Williams walked 2 along with the 7 hits, but was aided by his infield turning 3 double plays behind him. The Mets only run scored in the second when Travis d’Arnaud hit into a twin killing after a leadoff double by Wilmer Flores and a single by Curtis Granderson. With the exception of William’s first start of the year in Los Angeles and it’s disastrous first inning, in the 5 since Williams has put up a 2.83 ERA in 28 23 innings and allowing only 5 walks and a single homerun.

Meanwhile the Pirates non-Sunday lineup pounded Mets’ starter Tyler Pill for 8 hits in 5 innings. Unlike the night before, many of those runners scored (almost like random variation or something) and Pill left trailing 5-1. Paul Sewald, the first of the Mets’ 4 relievers, unlike his performance Friday night was the only one to not allow a run as then the Pirates tacked on against Josh Edgin, Neil Ramirez and then Josh Smoker, who served up the 3-run round tripper to Andrew McCutchen in the 9th which landed 394 feet away in the left field stands.

After Williams departed Jhan Maríñez and Tony Watson each got in an inning of mop-up duty.
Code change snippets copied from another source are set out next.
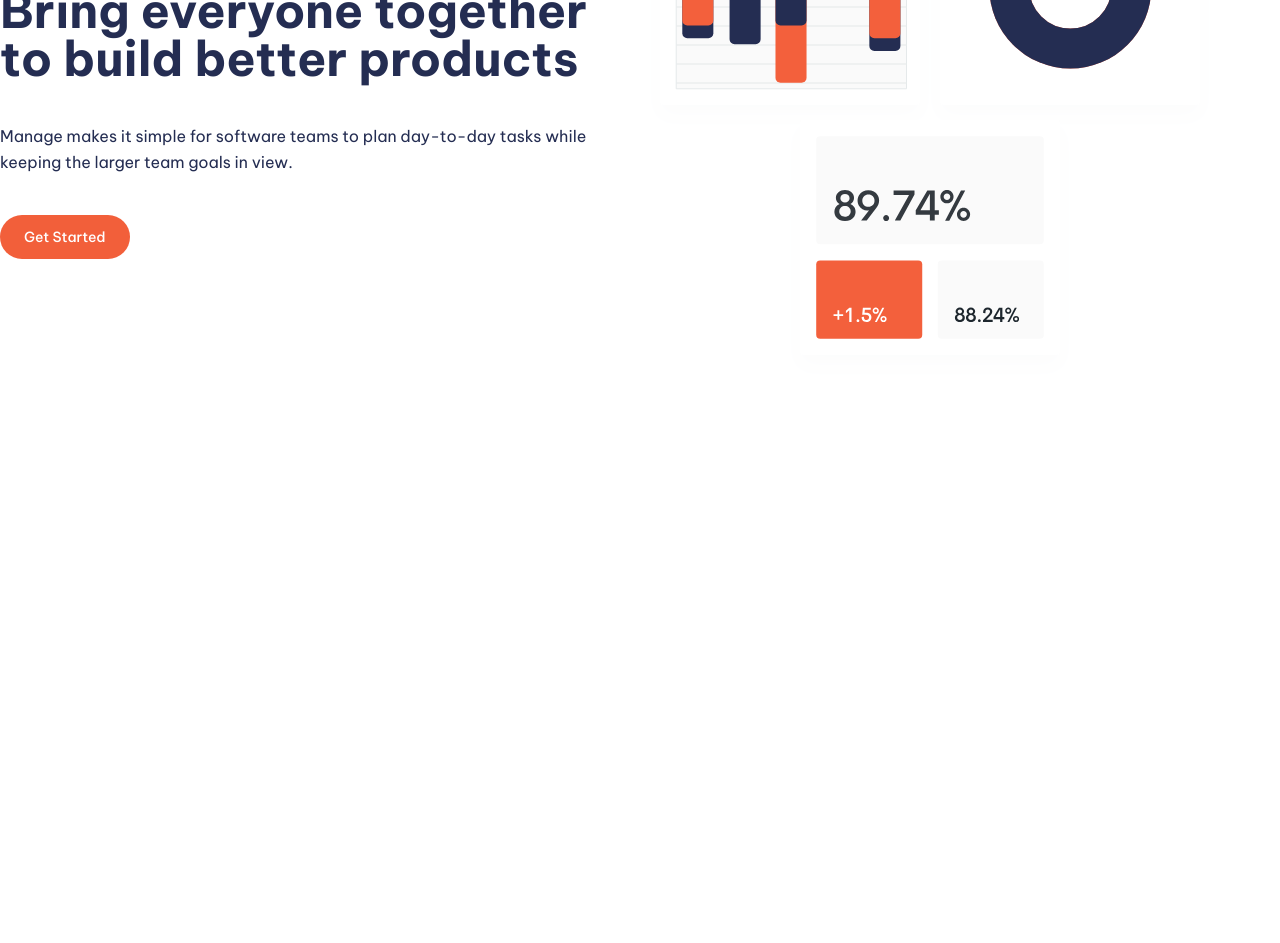
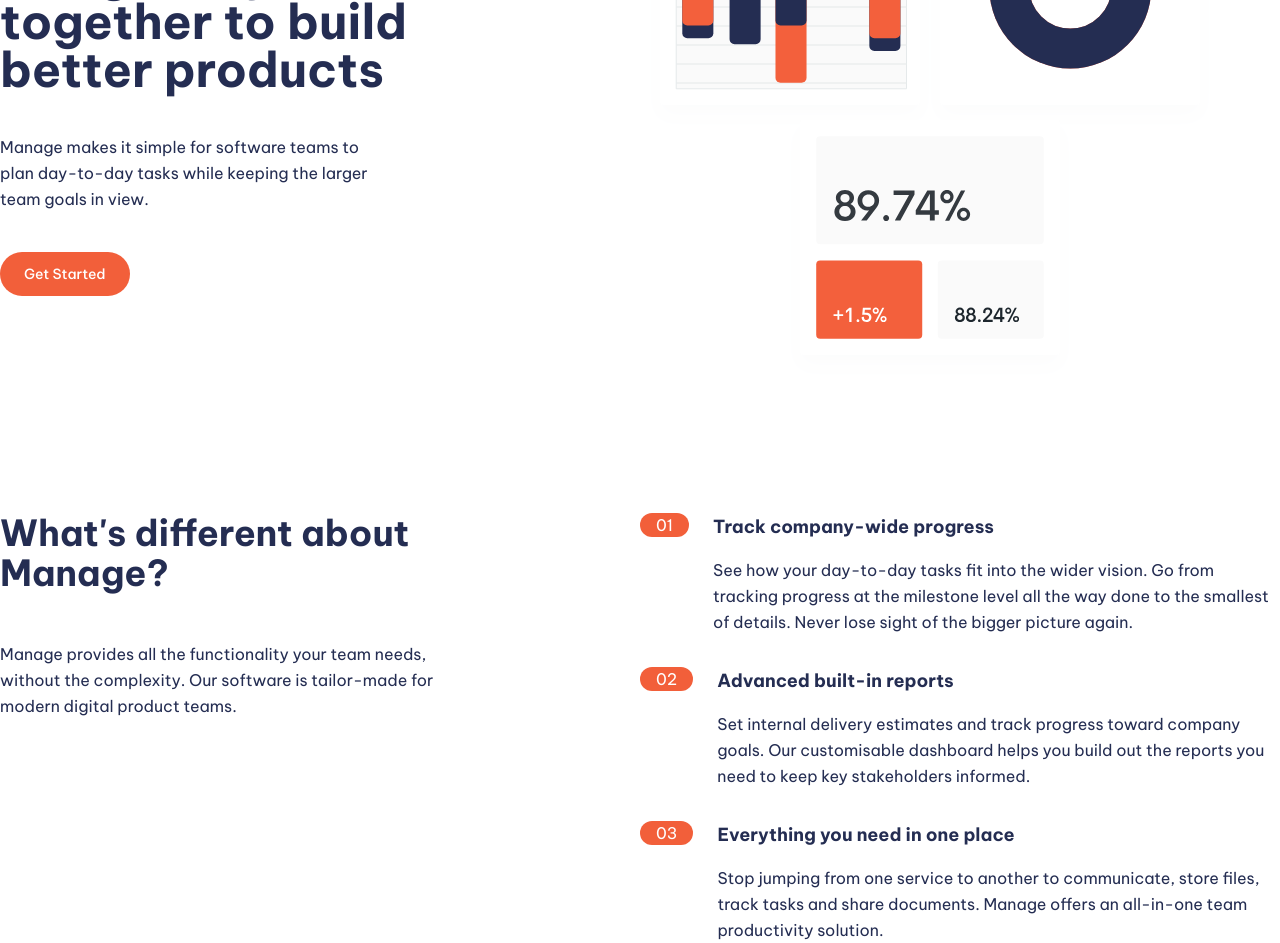
Before and after one commit to mukolweke/ManageLandingPage, a Vue app: page / in a window 1280 px wide. Shown: the part 300-1243 px from the top of the page. Before the commit the page ends 813 px from the top, so only its background shows below. Built offline with nearby package versions, Linux system fonts and the light colour scheme.

Commit message:
LP:About add about section content and style

```diff
--- /dev/null
+++ b/src/components/About.vue
@@ -0,0 +1,152 @@
+<template>
+  <section
+    class="
+      container
+      flex flex-col
+      px-4
+      md:px-0
+      mx-auto
+      space-y-12
+      md:space-y-0 md:flex-row
+    "
+  >
+    <div class="flex flex-col space-y-12 md:w-1/2">
+      <h2
+        class="
+          max-w-sm
+          md:max-w-md
+          mx-auto
+          md:mx-0
+          text-4xl
+          font-bold
+          text-center
+          md:text-left
+        "
+      >
+        What's different about Manage?
+      </h2>
+      <p
+        class="
+          max-w-sm
+          md:max-w-md
+          mx-auto
+          md:mx-0
+          text-center
+          leading-relaxed
+          md:text-left
+        "
+      >
+        Manage provides all the functionality your team needs, without the
+        complexity. Our software is tailor-made for modern digital product
+        teams.
+      </p>
+    </div>
+
+    <div class="flex flex-col space-y-8 md:w-1/2">
+      <!-- List Item 1 -->
+      <div
+        class="flex flex-col space-y-3 md:space-y-0 md:space-x-6 md:flex-row"
+      >
+        <!-- Heading -->
+        <div class="rounded-l-full bg-lighter-red md:bg-transparent">
+          <div class="flex items-center space-x-2">
+            <div
+              class="px-4 py-2 text-white rounded-full md:py-1 bg-primary-red"
+            >
+              01
+            </div>
+            <h3
+              class="text-base font-bold md:mb-4 md:hidden hover:text-gray-blue"
+            >
+              Track company-wide progress
+            </h3>
+          </div>
+        </div>
+
+        <div>
+          <h3
+            class="hidden mb-4 text-lg font-bold md:block hover:text-gray-blue"
+          >
+            Track company-wide progress
+          </h3>
+          <p class="leading-relaxed">
+            See how your day-to-day tasks fit into the wider vision. Go from
+            tracking progress at the milestone level all the way done to the
+            smallest of details. Never lose sight of the bigger picture again.
+          </p>
+        </div>
+      </div>
+
+      <!-- List Item 2 -->
+      <div
+        class="flex flex-col space-y-3 md:space-y-0 md:space-x-6 md:flex-row"
+      >
+        <!-- Heading -->
+        <div class="rounded-l-full bg-lighter-red md:bg-transparent">
+          <div class="flex items-center space-x-2">
+            <div
+              class="px-4 py-2 text-white rounded-full md:py-1 bg-primary-red"
+            >
+              02
+            </div>
+            <h3
+              class="text-base font-bold md:mb-4 md:hidden hover:text-gray-blue"
+            >
+              Advanced built-in reports
+            </h3>
+          </div>
+        </div>
+
+        <div>
+          <h3
+            class="hidden mb-4 text-lg font-bold md:block hover:text-gray-blue"
+          >
+            Advanced built-in reports
+          </h3>
+          <p class="leading-relaxed">
+            Set internal delivery estimates and track progress toward company
+            goals. Our customisable dashboard helps you build out the reports
+            you need to keep key stakeholders informed.
+          </p>
+        </div>
+      </div>
+
+      <!-- List Item 3 -->
+      <div
+        class="flex flex-col space-y-3 md:space-y-0 md:space-x-6 md:flex-row"
+      >
+        <!-- Heading -->
+        <div class="rounded-l-full bg-lighter-red md:bg-transparent">
+          <div class="flex items-center space-x-2">
+            <div
+              class="px-4 py-2 text-white rounded-full md:py-1 bg-primary-red"
+            >
+              03
+            </div>
+            <h3
+              class="text-base font-bold md:mb-4 md:hidden hover:text-gray-blue"
+            >
+              Everything you need in one place
+            </h3>
+          </div>
+        </div>
+
+        <div>
+          <h3
+            class="hidden mb-4 text-lg font-bold md:block hover:text-gray-blue"
+          >
+            Everything you need in one place
+          </h3>
+          <p class="leading-relaxed">
+            Stop jumping from one service to another to communicate, store
+            files, track tasks and share documents. Manage offers an all-in-one
+            team productivity solution.
+          </p>
+        </div>
+      </div>
+    </div>
+  </section>
+</template>
+
+<script setup>
+</script>
--- a/src/components/Header.vue
+++ b/src/components/Header.vue
@@ -20,9 +20,10 @@ import Button from "./Button.vue";
     <div class="flex flex-col space-y-10 md:w-1/2">
       <h1
         class="
-          max-w-md
-          md:max-w-none
+          max-w-sm
+          md:max-w-md
           mx-auto
+          md:mx-0
           text-4xl
           font-bold
           text-center
@@ -34,8 +35,8 @@ import Button from "./Button.vue";
       <p
         class="
           max-w-sm
-          md:max-w-none
           mx-auto
+          md:mx-0
           text-center
           leading-relaxed
           md:text-left
--- a/src/components/LandingPage.vue
+++ b/src/components/LandingPage.vue
@@ -1,19 +1,23 @@
 <script setup>
 import { ref } from "vue";
 import Navigation from "./Navigation.vue";
-import Header from "./Header.vue";
+import HeaderSection from "./Header.vue";
+import AboutSection from "./About.vue";
 
 const showBackdrop = ref(false);
 
 function handleMenuOpen() {
   showBackdrop.value = !showBackdrop.value;
+  document.body.classList.toggle("overflow-hidden");
 }
 </script>
 
 <template>
   <Navigation @toggle-backdrop="handleMenuOpen" />
 
-  <Header />
+  <HeaderSection />
+
+  <AboutSection />
 
   <!-- Backdrop -->
   <div
--- a/tailwind.config.js
+++ b/tailwind.config.js
@@ -11,8 +11,9 @@ module.exports = {
         'dark-blue': 'hsl(233, 12%, 13%)',
         'pale-blue': 'hsl(13, 100%, 96%)',
         'light-gray': 'hsl(0, 0%, 98%)',
-        'light-red': 'hsl(12, 88%, 70%)',
+        'light-red': 'hsl(12, 88%, 69%)',
         'light-dark': 'rgba(0, 0, 0, 0.3)',
+        'lighter-red': 'hsl(12, 88%, 95%)',
       },
       fontFamily: {
         sans: ['Be Vietnam Pro', ...defaultTheme.fontFamily.sans],
```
David Freese, Andrew McCutchen and Francisco Cervelli each rapped out 3 hits, with Adam Frazier and John Jaso collecting 2 each.

One weird moment happened in the top of the 7th when John Jaso apparently grounded into an inning ending double play. Pirates’ manager Clint Hurdle could be seen signalling for a replay but then removing his hat and standing at attention just as “God Bless America” began playing in the stadium. When the broadcast returned from the commercial break, the viewers were informed that the replay officials ruled that Neil Walker was not in contact with the second base bag when he received the throw, meaning that the runner there was safe and the inning was to continue. David Freese promptly singled to put another run on the board for the Pirates, much to Walker’s disgust.